Data listing:
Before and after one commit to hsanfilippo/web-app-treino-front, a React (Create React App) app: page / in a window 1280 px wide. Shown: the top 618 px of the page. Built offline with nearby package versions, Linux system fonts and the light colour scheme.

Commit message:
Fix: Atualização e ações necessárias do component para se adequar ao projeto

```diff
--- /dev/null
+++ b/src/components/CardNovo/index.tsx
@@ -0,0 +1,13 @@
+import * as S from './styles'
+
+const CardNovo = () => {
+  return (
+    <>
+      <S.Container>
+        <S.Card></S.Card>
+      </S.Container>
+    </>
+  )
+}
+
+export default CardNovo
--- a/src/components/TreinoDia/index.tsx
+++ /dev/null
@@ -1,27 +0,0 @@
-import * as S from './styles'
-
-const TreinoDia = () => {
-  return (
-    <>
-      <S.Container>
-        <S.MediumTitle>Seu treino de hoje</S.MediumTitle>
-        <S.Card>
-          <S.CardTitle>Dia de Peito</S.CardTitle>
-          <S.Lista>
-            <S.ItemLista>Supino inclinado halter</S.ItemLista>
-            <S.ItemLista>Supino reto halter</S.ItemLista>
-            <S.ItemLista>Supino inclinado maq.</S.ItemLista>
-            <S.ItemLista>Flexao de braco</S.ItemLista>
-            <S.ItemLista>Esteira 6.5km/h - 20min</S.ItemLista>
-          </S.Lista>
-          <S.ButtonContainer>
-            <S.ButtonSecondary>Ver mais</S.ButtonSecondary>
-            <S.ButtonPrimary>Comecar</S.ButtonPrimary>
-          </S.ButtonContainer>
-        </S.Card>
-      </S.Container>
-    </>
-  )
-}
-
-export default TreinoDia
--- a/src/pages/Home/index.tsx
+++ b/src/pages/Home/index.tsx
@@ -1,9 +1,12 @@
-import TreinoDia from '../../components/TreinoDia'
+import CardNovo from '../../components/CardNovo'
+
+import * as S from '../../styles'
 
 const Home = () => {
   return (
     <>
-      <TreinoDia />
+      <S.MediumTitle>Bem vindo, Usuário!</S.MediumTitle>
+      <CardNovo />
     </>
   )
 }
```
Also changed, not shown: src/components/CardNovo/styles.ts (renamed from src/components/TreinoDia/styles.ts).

...

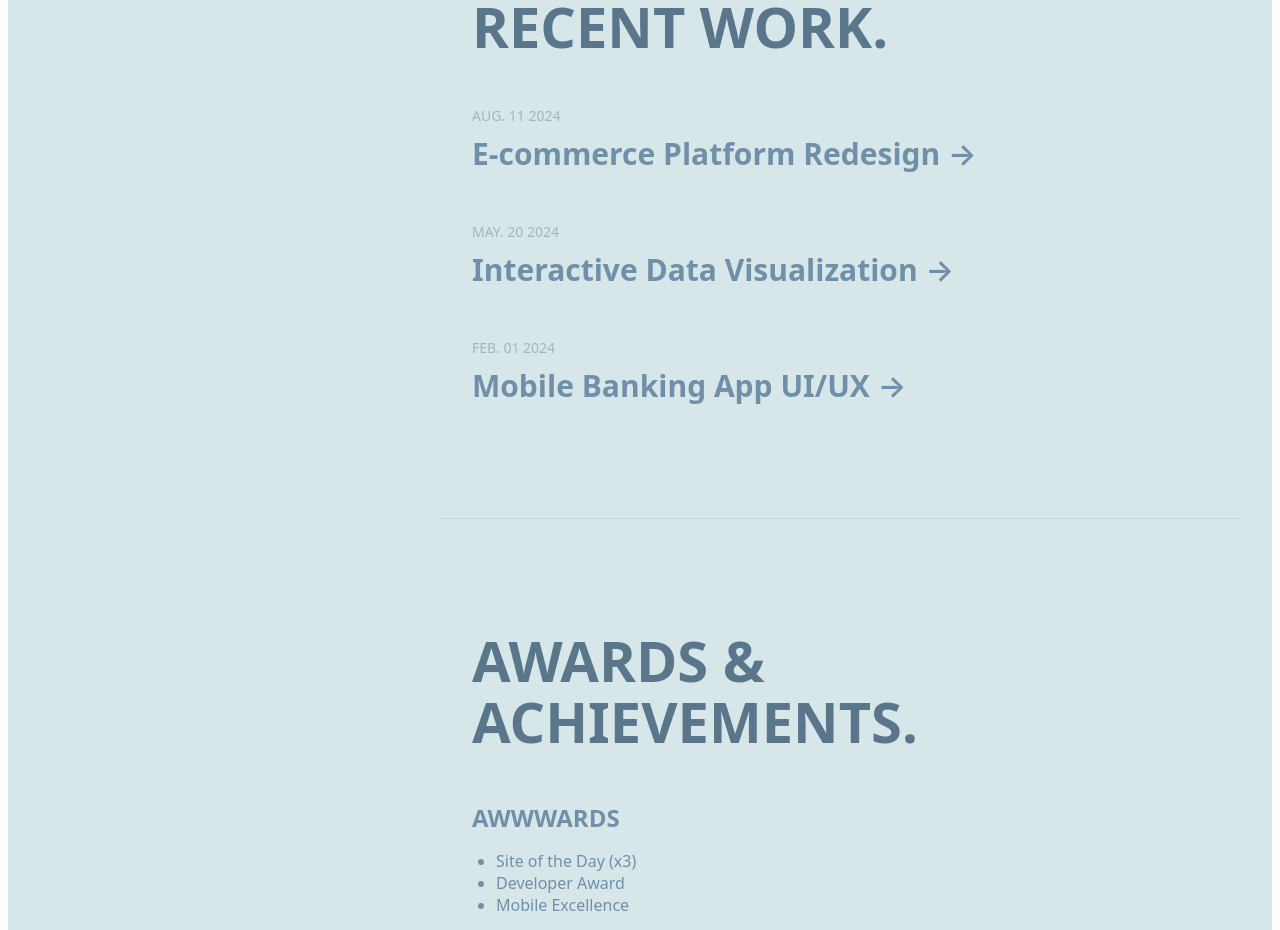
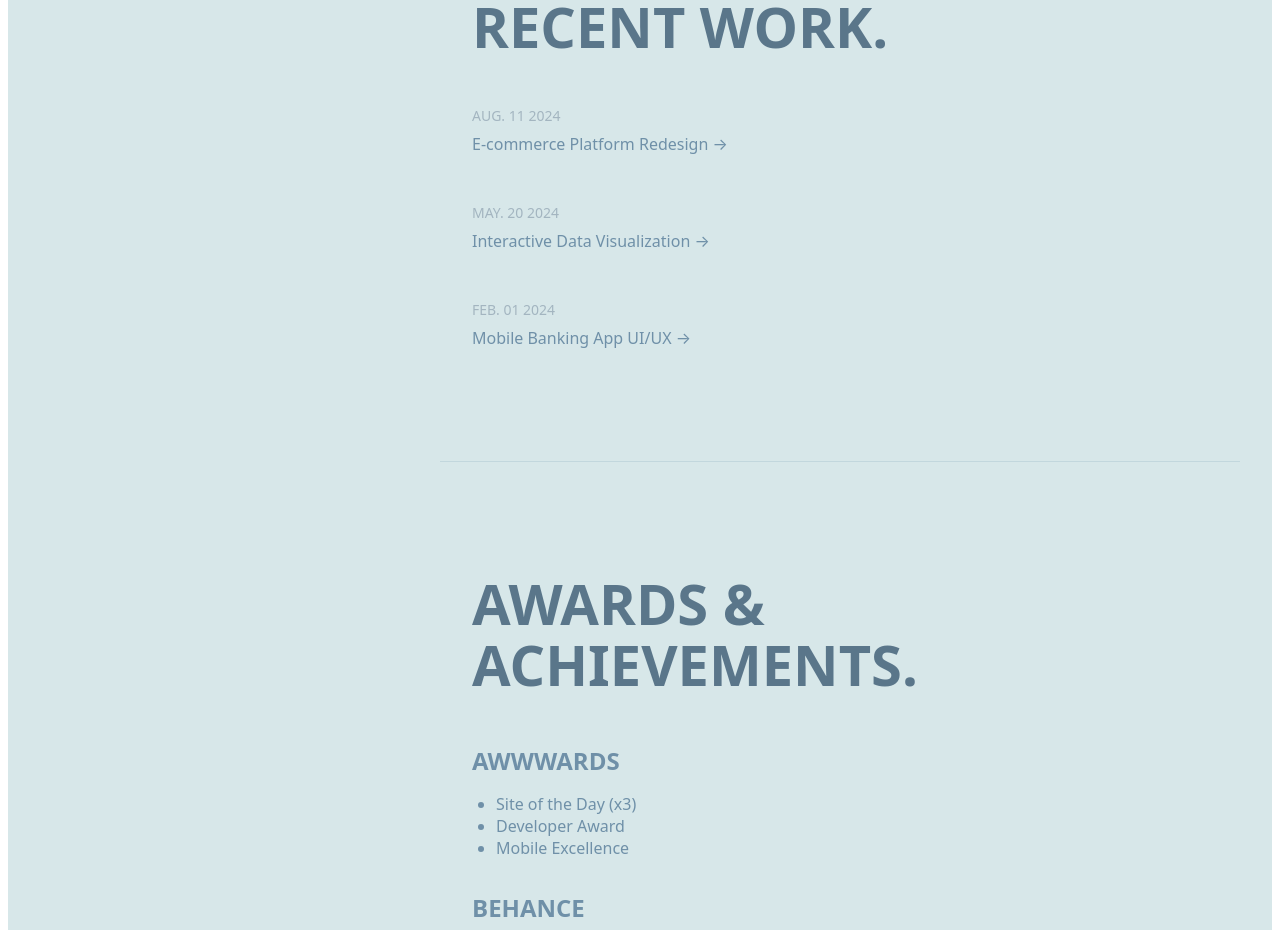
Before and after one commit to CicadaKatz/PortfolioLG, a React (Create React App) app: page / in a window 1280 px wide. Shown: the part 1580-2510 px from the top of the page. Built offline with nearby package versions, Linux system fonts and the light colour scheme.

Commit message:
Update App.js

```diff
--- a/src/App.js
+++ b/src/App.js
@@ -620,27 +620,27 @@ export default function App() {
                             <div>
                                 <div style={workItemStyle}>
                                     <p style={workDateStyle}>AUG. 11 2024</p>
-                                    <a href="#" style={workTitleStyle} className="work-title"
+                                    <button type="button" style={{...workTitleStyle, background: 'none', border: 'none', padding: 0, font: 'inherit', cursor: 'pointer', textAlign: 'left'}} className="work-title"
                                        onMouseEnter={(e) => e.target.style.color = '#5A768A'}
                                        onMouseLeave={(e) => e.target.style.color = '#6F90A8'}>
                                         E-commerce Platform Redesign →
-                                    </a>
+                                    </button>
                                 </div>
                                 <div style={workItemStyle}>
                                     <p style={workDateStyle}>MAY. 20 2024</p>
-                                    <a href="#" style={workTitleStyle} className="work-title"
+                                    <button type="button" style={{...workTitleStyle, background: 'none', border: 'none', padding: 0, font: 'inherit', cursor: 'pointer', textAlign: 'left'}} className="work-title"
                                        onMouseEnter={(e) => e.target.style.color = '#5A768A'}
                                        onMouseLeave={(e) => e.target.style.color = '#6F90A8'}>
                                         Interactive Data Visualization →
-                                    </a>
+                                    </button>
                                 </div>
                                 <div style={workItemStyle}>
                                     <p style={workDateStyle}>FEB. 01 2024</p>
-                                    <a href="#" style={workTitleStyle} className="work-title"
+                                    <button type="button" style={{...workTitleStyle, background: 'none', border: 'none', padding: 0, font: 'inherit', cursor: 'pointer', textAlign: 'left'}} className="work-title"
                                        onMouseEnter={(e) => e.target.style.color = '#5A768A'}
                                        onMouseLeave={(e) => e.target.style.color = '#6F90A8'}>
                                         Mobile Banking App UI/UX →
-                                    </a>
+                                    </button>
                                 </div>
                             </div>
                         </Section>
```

Exercise description: Say how many lines of the data hold the string "from". Reply with the number alone.

Your solution: 7